Lamb to the slaughter
"Why do people call the Welsh sheep-shaggers?"
I was aware that my study skills class on how to prepare for exams wasn't the most interesting ever, but this question really did come out of nowhere.
So, how to answer it? First, the sensible option: "Come on now, let's keep our focus, shall we?" Alternatively, I might choose to take the comment seriously and go down the socio-historical road. This would involve pointing out how urban dwellers have traditionally shown contempt for their rural counterparts.
Third, I could opt for a bit of a digression.
Of course, I chose option three. "Be careful," I said. "Remember, I'm half Welsh." "Which half?" came the reply.
And off we went. First I took the opportunity to give them a bit of Groucho Marx. Back in the decidedly un-politically correct days of the 1920s, the star was visiting a very Wasp-ish New England country club. Partway through the visit, he noticed a sign that said "No Jews allowed in the pool". Quick as a flash, he asked his embarrassed hosts: "My daughter's half Jewish. Does that mean she can go in up to her waist?"

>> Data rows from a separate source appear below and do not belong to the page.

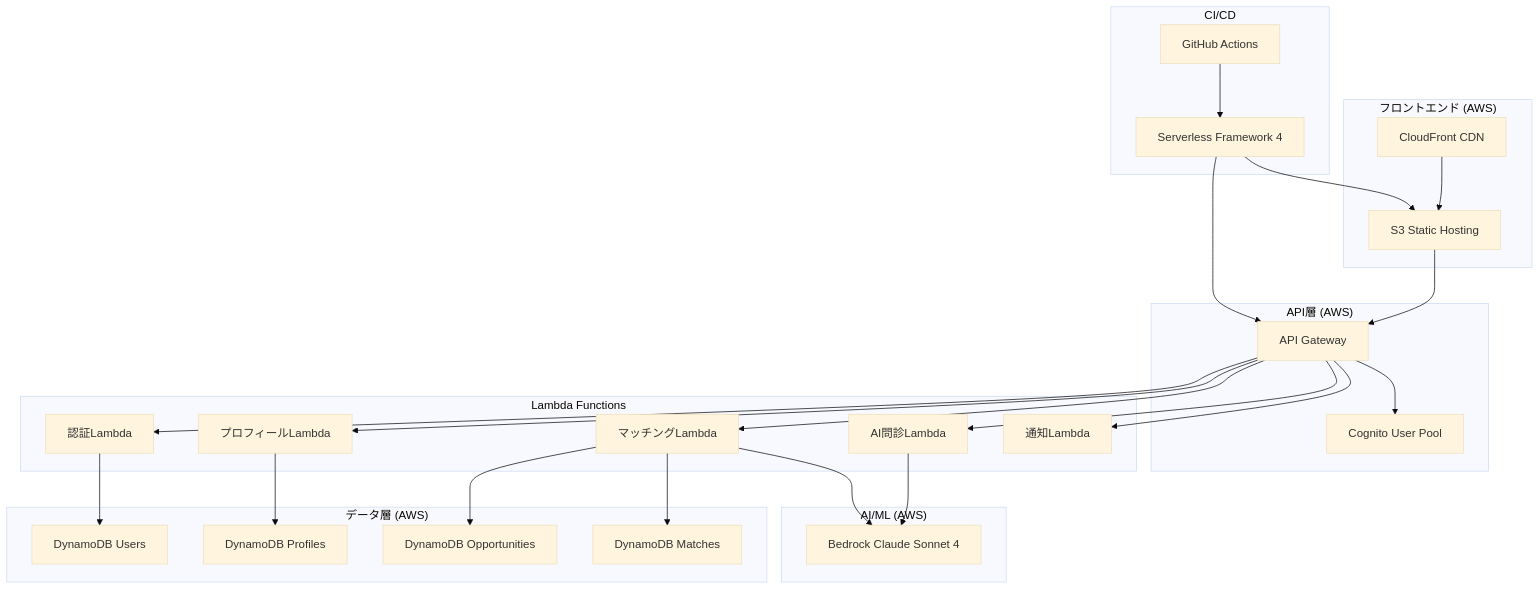
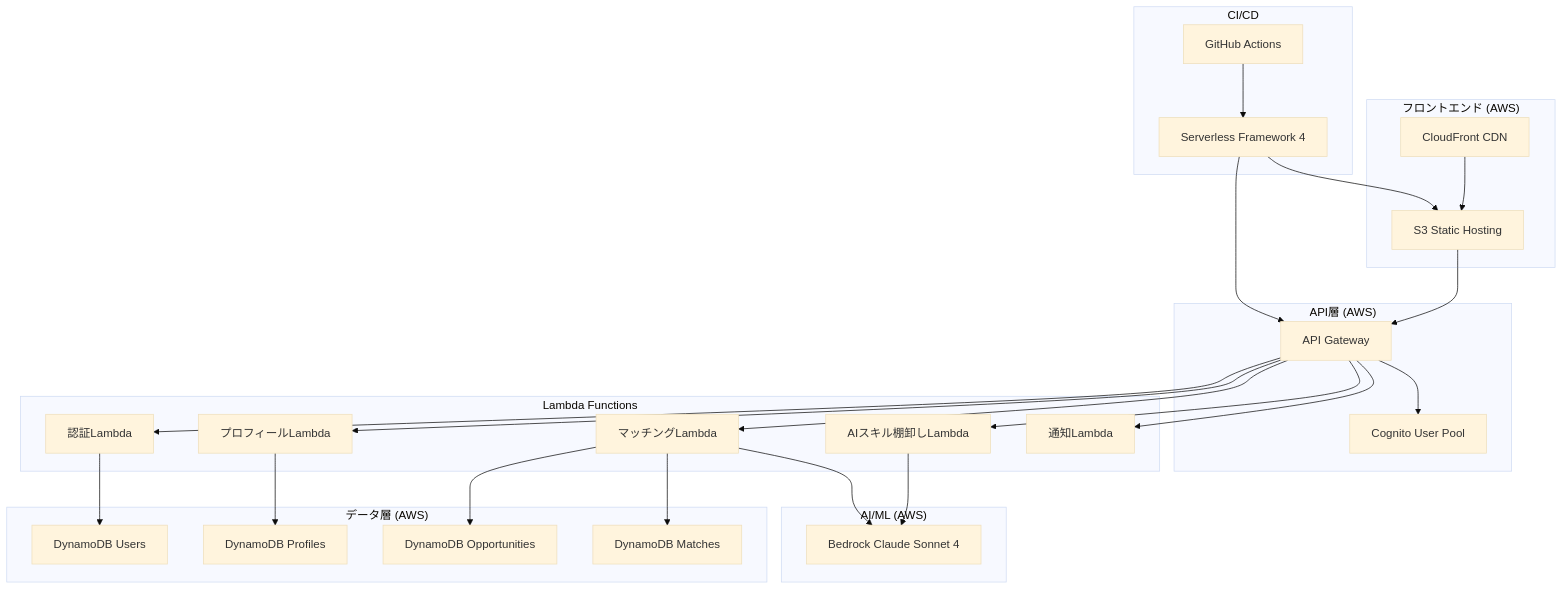
One commit to leadlea/honda changed the first of 2 diagrams in .kiro/specs/veteran-talent-matching/design.md. Above: the diagram before and after it, drawn with Mermaid (base theme). The commit also changed other lines of this file and 59 other files, not shown here.

````diff
--- a/.kiro/specs/veteran-talent-matching/design.md
+++ b/.kiro/specs/veteran-talent-matching/design.md
@@ -11,57 +11,57 @@
 ```mermaid
 graph TB
     subgraph "フロントエンド (AWS)"
         S3[S3 Static Hosting]
         CF[CloudFront CDN]
     end
     
     subgraph "API層 (AWS)"
         APIGW[API Gateway]
         COGNITO[Cognito User Pool]
     end
     
     subgraph "Lambda Functions"
         AUTH_LAMBDA[認証Lambda]
         PROFILE_LAMBDA[プロフィールLambda]
-        AI_LAMBDA[AI問診Lambda]
+        AI_LAMBDA[AIスキル棚卸しLambda]
         MATCH_LAMBDA[マッチングLambda]
         NOTIF_LAMBDA[通知Lambda]
     end
     
     subgraph "AI/ML (AWS)"
         BEDROCK[Bedrock Claude Sonnet 4]
     end
     
     subgraph "データ層 (AWS)"
         DYNAMO_USER[DynamoDB Users]
         DYNAMO_PROFILE[DynamoDB Profiles]
         DYNAMO_OPP[DynamoDB Opportunities]
         DYNAMO_MATCH[DynamoDB Matches]
     end
     
     subgraph "CI/CD"
         GITHUB[GitHub Actions]
         SERVERLESS[Serverless Framework 4]
     end
     
     CF --> S3
     S3 --> APIGW
     APIGW --> COGNITO
     APIGW --> AUTH_LAMBDA
     APIGW --> PROFILE_LAMBDA
     APIGW --> AI_LAMBDA
     APIGW --> MATCH_LAMBDA
     APIGW --> NOTIF_LAMBDA
     
     AI_LAMBDA --> BEDROCK
     MATCH_LAMBDA --> BEDROCK
     
     AUTH_LAMBDA --> DYNAMO_USER
     PROFILE_LAMBDA --> DYNAMO_PROFILE
     MATCH_LAMBDA --> DYNAMO_OPP
     MATCH_LAMBDA --> DYNAMO_MATCH
     
     GITHUB --> SERVERLESS
     SERVERLESS --> APIGW
     SERVERLESS --> S3
 ```
````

Yes, it's a joke, but who could doubt its educational applications, when it points up so deliciously the absurdities of racially based discrimination? Also, it ticks the ED (equality and diversity, to the uninitiated) box on the class lesson plan. And, as it's funny, it's allowed. Since taking an Inset training day on "transformational teaching", I now know that humour in the classroom is not only to be tolerated, but positively encouraged.
But that was only the start of it. Being half Welsh, I suggested, means that you like male voice choirs but always find yourself listening with only one ear. And then there's the rugby. You find that you can't be bothered with club rugby, but keenly follow the internationals. Naturally, you only half understand the rules. And, being half English and half Welsh, you face real problems when the two sides play one another. This can be solved, I told my audience, by going outside at half-time and beating yourself up.
But none of this was good enough for my antagonist. He wasn't going to let it go. "Does being half Welsh mean that you're half a sheep-shagger?" he asked. A little voice nagged away at the back of my mind: "Better to be hanged for a sheep than a lamb." Luckily, another voice cut in: the voice of the tabloid headline. "Ewe belong to me, says baaah-my lecturer!" "Woolly thinking costs teacher his job." That decided it.
"All right, class," I said sheepishly. "Playtime's over. Now, what can you tell me about the three methods of exam revision?"
Stephen Jones is a lecturer at a college in London.